> What is expected
Search the records for the string "empty", and show each line where it appears.

───── Dataset records ─────

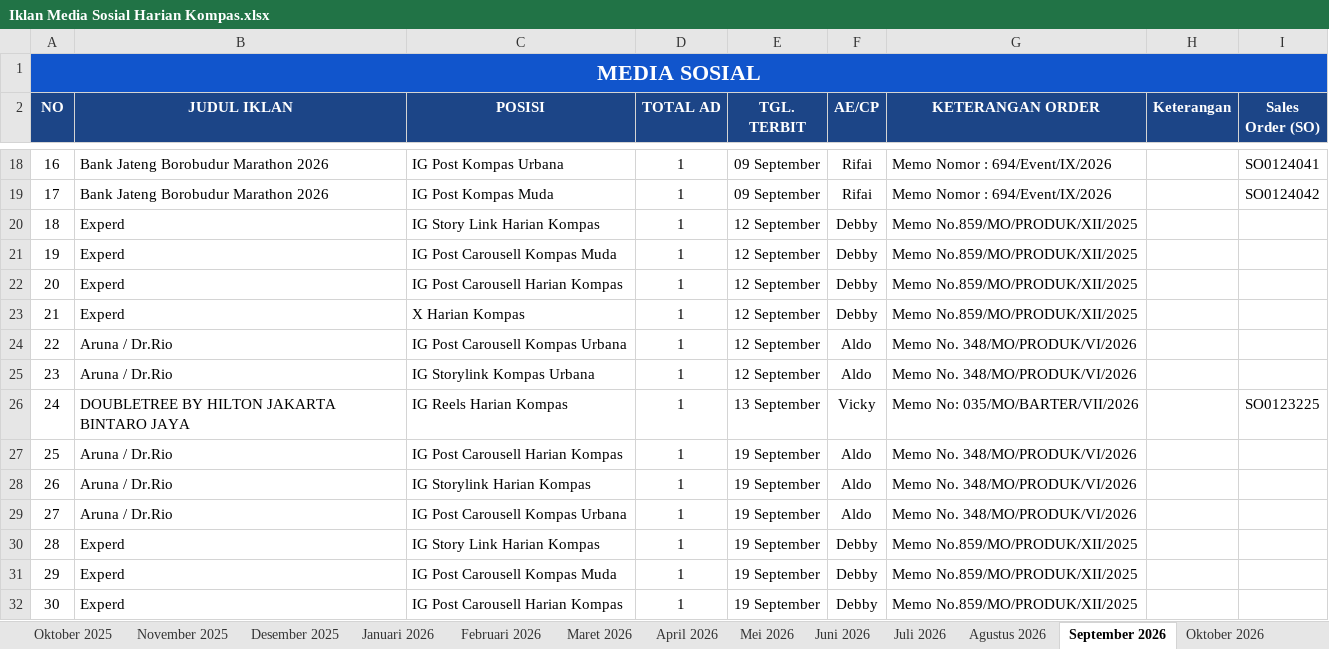
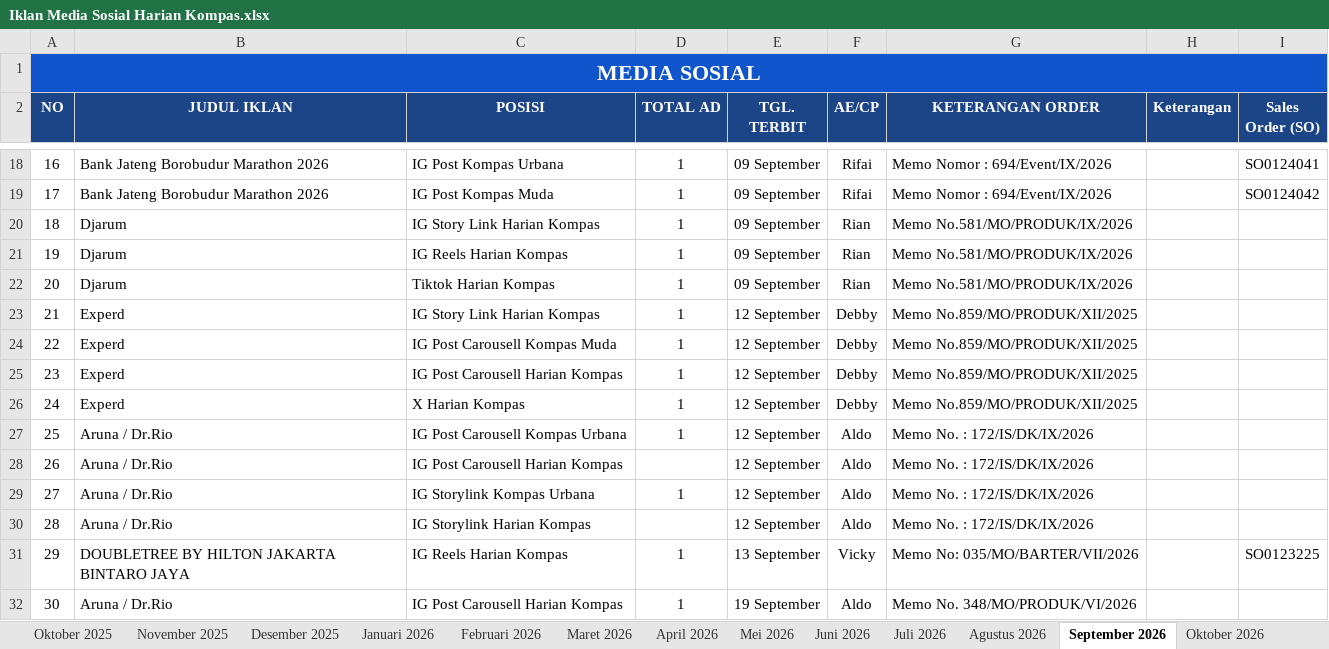
Before and after one commit to tejun219/iklanmedsos.kompas, an Excel workbook: Iklan Media Sosial Harian Kompas.xlsx, sheet September 2026, drawn as a sheet; only a part is shown, gaps mark what is left out; the shorter side is filled out with more unchanged rows; values as stored, in another font and other column widths than the file's, no borders; charts and pictures not drawn; addresses are those after the commit; the diff names each change by its address in the sheet, - before the commit and + after, or states it on an @@ line.

Commit message:
Auto-update outline data: 2026-09-09 16:38:30

```diff
--- a/Iklan Media Sosial Harian Kompas.xlsx (sheet September 2026)
+++ b/Iklan Media Sosial Harian Kompas.xlsx (sheet September 2026)
+row 20: 18 | Djarum | IG Story Link Harian Kompas | 1 | 09 September | Rian | Memo No.581/MO/PRODUK/IX/2026
+row 21: 19 | Djarum | IG Reels Harian Kompas | 1 | 09 September | Rian | Memo No.581/MO/PRODUK/IX/2026
+row 22: 20 | Djarum | Tiktok Harian Kompas | 1 | 09 September | Rian | Memo No.581/MO/PRODUK/IX/2026
@@ column A (NO) renumbered from row 23 down @@
-G27 (KETERANGAN ORDER): Memo No. 348/MO/PRODUK/VI/2026
+G27 (KETERANGAN ORDER): Memo No. : 172/IS/DK/IX/2026
+row 28: 26 | Aruna / Dr.Rio | IG Post Carousell Harian Kompas |  | 12 September | Aldo | Memo No. : 172/IS/DK/IX/2026
-G29 (KETERANGAN ORDER): Memo No. 348/MO/PRODUK/VI/2026
+G29 (KETERANGAN ORDER): Memo No. : 172/IS/DK/IX/2026
+row 30: 28 | Aruna / Dr.Rio | IG Storylink Harian Kompas |  | 12 September | Aldo | Memo No. : 172/IS/DK/IX/2026
```
Also changed, not shown: 1 other file.
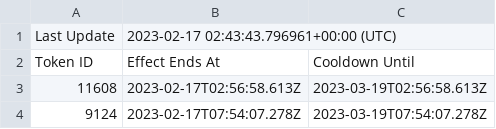
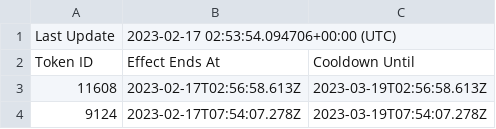
Before and after one commit to terryso/wolfgame_api, a CSV file: farmers.csv, drawn as a sheet; only a part is shown.

Commit message:
update csv

```diff
--- a/farmers.csv
+++ b/farmers.csv
@@ -1,2 +1,2 @@
-Last Update,2023-02-17 02:43:43.796961+00:00 (UTC),
+Last Update,2023-02-17 02:53:54.094706+00:00 (UTC),
 Token ID,Effect Ends At,Cooldown Until
```
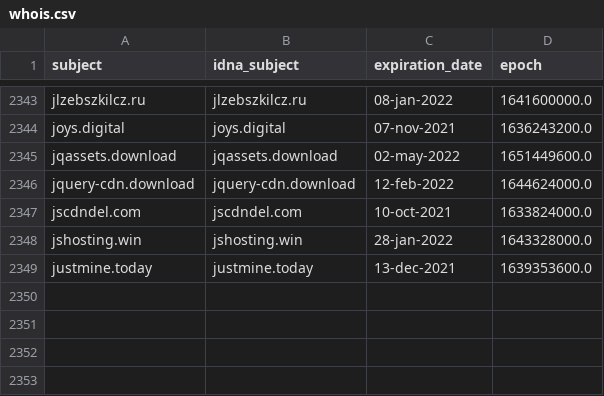
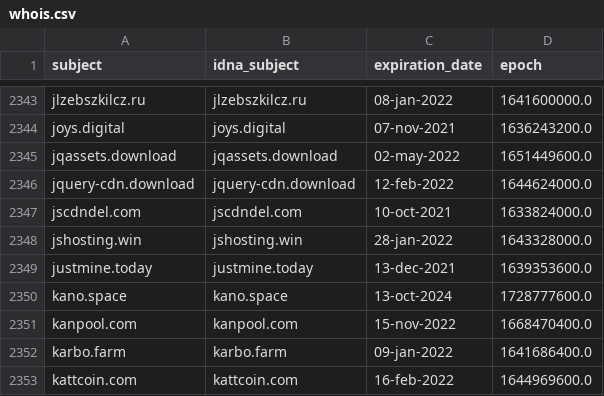
Before and after one commit to Ultimate-Hosts-Blacklist/ZeroDot1_CoinBlockerLists, a CSV file: .pyfunceble/whois.csv, drawn as a sheet; only a part is shown, gaps mark what is left out; the diff names each change by its address in the sheet, - before the commit and + after, or states it on an @@ line.

```diff
--- a/.pyfunceble/whois.csv
+++ b/.pyfunceble/whois.csv
+row 2350: kano.space | kano.space | 13-oct-2024 | 1728777600.0
+row 2351: kanpool.com | kanpool.com | 15-nov-2022 | 1668470400.0
+row 2352: karbo.farm | karbo.farm | 09-jan-2022 | 1641686400.0
+row 2353: kattcoin.com | kattcoin.com | 16-feb-2022 | 1644969600.0
```
Also changed, not shown: 12 other files.
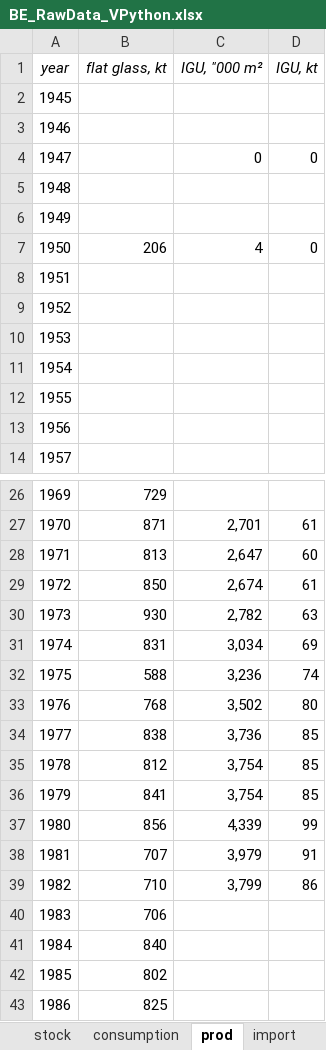
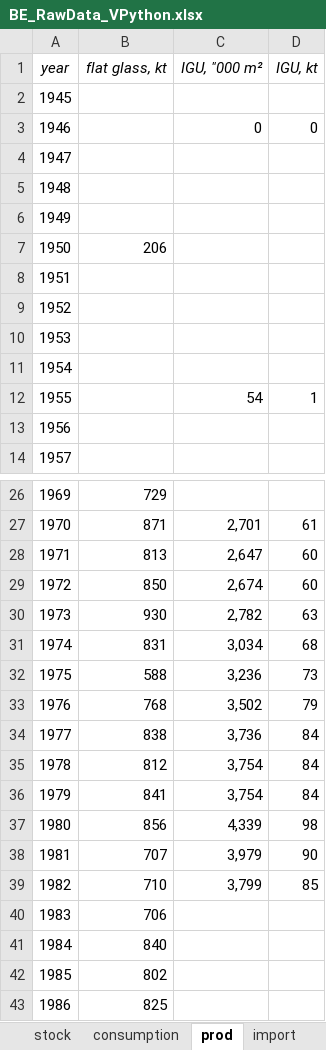
Before and after one commit to JeanSouv/01_MFA_GlassIndustry, an Excel workbook: RawData/BE_RawData_VPython.xlsx, sheet prod, drawn as a sheet; only a part is shown, gaps mark what is left out; values as stored, in another font and other column widths than the file's, no borders; the diff names each change by its address in the sheet, - before the commit and + after, or states it on an @@ line.

```diff
--- a/RawData/BE_RawData_VPython.xlsx (sheet prod)
+++ b/RawData/BE_RawData_VPython.xlsx (sheet prod)
-C3 (IGU, "000 m²): (empty)
+C3 (IGU, "000 m²): 0
-D3 (IGU, kt): (empty)
+D3 (IGU, kt): 0
-C4 (IGU, "000 m²): 0
+C4 (IGU, "000 m²): (empty)
-D4 (IGU, kt): 0
+D4 (IGU, kt): (empty)
-C7 (IGU, "000 m²): 4
+C7 (IGU, "000 m²): (empty)
-D7 (IGU, kt): 0
+D7 (IGU, kt): (empty)
-C12 (IGU, "000 m²): (empty)
+C12 (IGU, "000 m²): 54
-D12 (IGU, kt): (empty)
+D12 (IGU, kt): 1
-D29 (IGU, kt): 61
+D29 (IGU, kt): 60
-D31 (IGU, kt): 69
+D31 (IGU, kt): 68
-D32 (IGU, kt): 74
+D32 (IGU, kt): 73
-D33 (IGU, kt): 80
+D33 (IGU, kt): 79
-D34:D36 (IGU, kt): 85
+D34:D36 (IGU, kt): 84
-D37 (IGU, kt): 99
+D37 (IGU, kt): 98
-D38 (IGU, kt): 91
+D38 (IGU, kt): 90
-D39 (IGU, kt): 86
+D39 (IGU, kt): 85
```
Also changed, not shown: sheet export, formulas that keep their value, RawData/EU_RawData_VPython.xlsx, RawData/FR_RawData_VPython.xlsx, 1 other file.
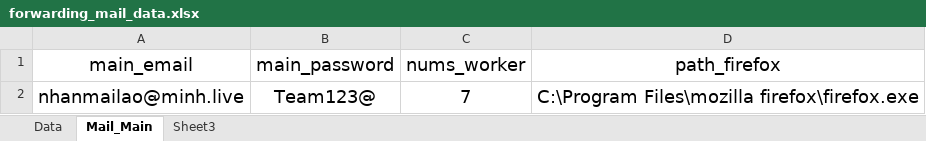
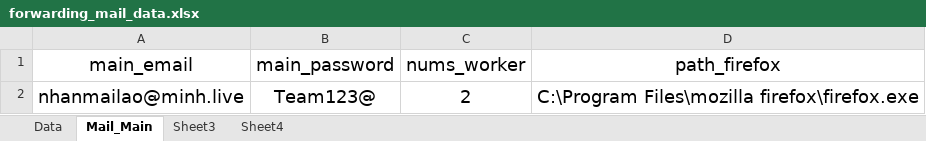
Before and after one commit to HoiBunCa/tool_forward_mail, an Excel workbook: forwarding_mail_data.xlsx, sheet Mail_Main, drawn as a sheet; values as stored, in another font and other column widths than the file's, no borders; the diff names each change by its address in the sheet, - before the commit and + after, or states it on an @@ line.

```diff
--- a/forwarding_mail_data.xlsx (sheet Mail_Main)
+++ b/forwarding_mail_data.xlsx (sheet Mail_Main)
+sheet tab: Sheet4
-C2 (nums_worker): 7
+C2 (nums_worker): 2
```
Also changed, not shown: sheet Data, sheet Sheet3, 3 other files.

─────

> The answer
-C3 (IGU, "000 m²): (empty)
-D3 (IGU, kt): (empty)
+C4 (IGU, "000 m²): (empty)
+D4 (IGU, kt): (empty)
+C7 (IGU, "000 m²): (empty)
+D7 (IGU, kt): (empty)
-C12 (IGU, "000 m²): (empty)
-D12 (IGU, kt): (empty)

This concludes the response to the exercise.